EXERCISE: Below are the records; locate each line with the word "analysis" and copy it.

Image comparison data:
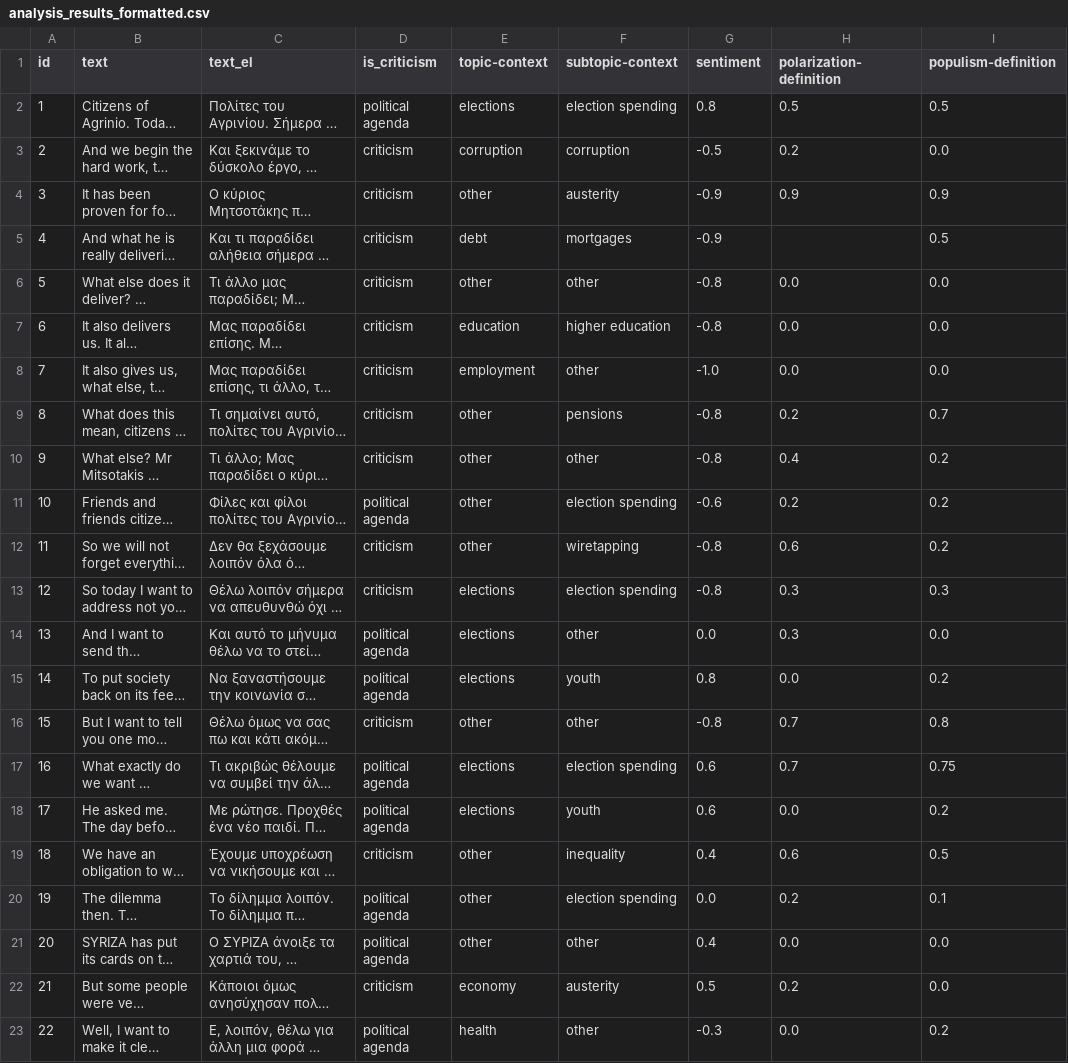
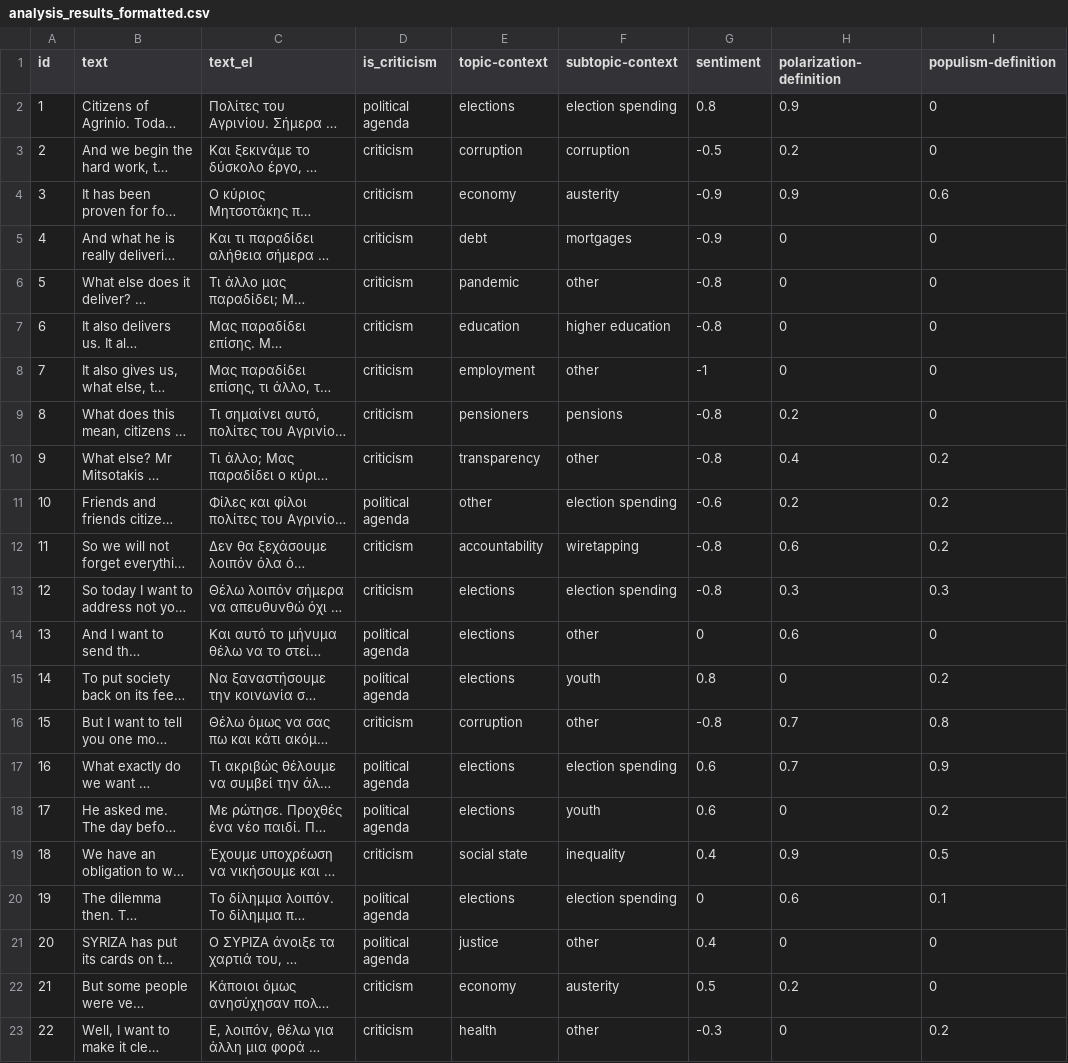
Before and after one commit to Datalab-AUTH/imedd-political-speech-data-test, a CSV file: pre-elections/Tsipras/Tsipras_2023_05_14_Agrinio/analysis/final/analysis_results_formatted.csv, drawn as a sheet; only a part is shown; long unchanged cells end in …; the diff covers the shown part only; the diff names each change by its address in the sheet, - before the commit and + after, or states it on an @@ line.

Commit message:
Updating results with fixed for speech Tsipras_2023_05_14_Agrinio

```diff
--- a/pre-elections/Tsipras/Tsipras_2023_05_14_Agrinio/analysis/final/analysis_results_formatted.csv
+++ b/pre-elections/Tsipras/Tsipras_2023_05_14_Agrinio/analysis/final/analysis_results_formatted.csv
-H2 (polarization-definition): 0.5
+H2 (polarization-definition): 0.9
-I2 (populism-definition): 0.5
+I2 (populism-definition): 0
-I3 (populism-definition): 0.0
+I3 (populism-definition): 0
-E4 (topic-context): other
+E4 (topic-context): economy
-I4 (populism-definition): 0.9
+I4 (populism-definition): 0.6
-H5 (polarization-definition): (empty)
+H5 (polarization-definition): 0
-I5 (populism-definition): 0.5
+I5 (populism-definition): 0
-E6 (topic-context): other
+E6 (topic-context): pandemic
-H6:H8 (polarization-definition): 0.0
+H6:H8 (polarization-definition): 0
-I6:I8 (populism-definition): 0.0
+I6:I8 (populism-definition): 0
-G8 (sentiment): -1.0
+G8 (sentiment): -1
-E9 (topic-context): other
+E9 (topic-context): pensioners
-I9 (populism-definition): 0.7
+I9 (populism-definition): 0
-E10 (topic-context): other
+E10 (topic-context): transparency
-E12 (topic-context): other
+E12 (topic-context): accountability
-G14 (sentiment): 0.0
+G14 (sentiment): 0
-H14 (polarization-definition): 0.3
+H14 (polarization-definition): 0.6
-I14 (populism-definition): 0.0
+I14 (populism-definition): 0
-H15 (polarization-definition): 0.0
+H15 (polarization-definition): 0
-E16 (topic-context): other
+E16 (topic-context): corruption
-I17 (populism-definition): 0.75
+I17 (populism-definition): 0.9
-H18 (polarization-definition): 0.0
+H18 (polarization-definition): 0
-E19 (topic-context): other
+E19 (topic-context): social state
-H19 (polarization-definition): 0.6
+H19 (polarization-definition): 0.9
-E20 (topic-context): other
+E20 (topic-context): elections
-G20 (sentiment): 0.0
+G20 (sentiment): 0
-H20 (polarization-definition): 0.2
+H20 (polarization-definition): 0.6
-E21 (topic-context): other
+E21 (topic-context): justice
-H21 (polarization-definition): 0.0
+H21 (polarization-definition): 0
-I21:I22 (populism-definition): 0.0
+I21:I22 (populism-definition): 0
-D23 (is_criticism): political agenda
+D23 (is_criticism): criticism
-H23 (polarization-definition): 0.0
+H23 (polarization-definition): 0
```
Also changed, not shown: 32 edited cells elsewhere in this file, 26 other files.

EXERCISE SOLUTION:
Before and after one commit to Datalab-AUTH/imedd-political-speech-data-test, a CSV file: pre-elections/Tsipras/Tsipras_2023_05_14_Agrinio/analysis/final/analysis_results_formatted.csv, drawn as a sheet; only a part is shown; long unchanged cells end in …; the diff covers the shown part only; the diff names each change by its address in the sheet, - before the commit and + after, or states it on an @@ line.
--- a/pre-elections/Tsipras/Tsipras_2023_05_14_Agrinio/analysis/final/analysis_results_formatted.csv
+++ b/pre-elections/Tsipras/Tsipras_2023_05_14_Agrinio/analysis/final/analysis_results_formatted.csv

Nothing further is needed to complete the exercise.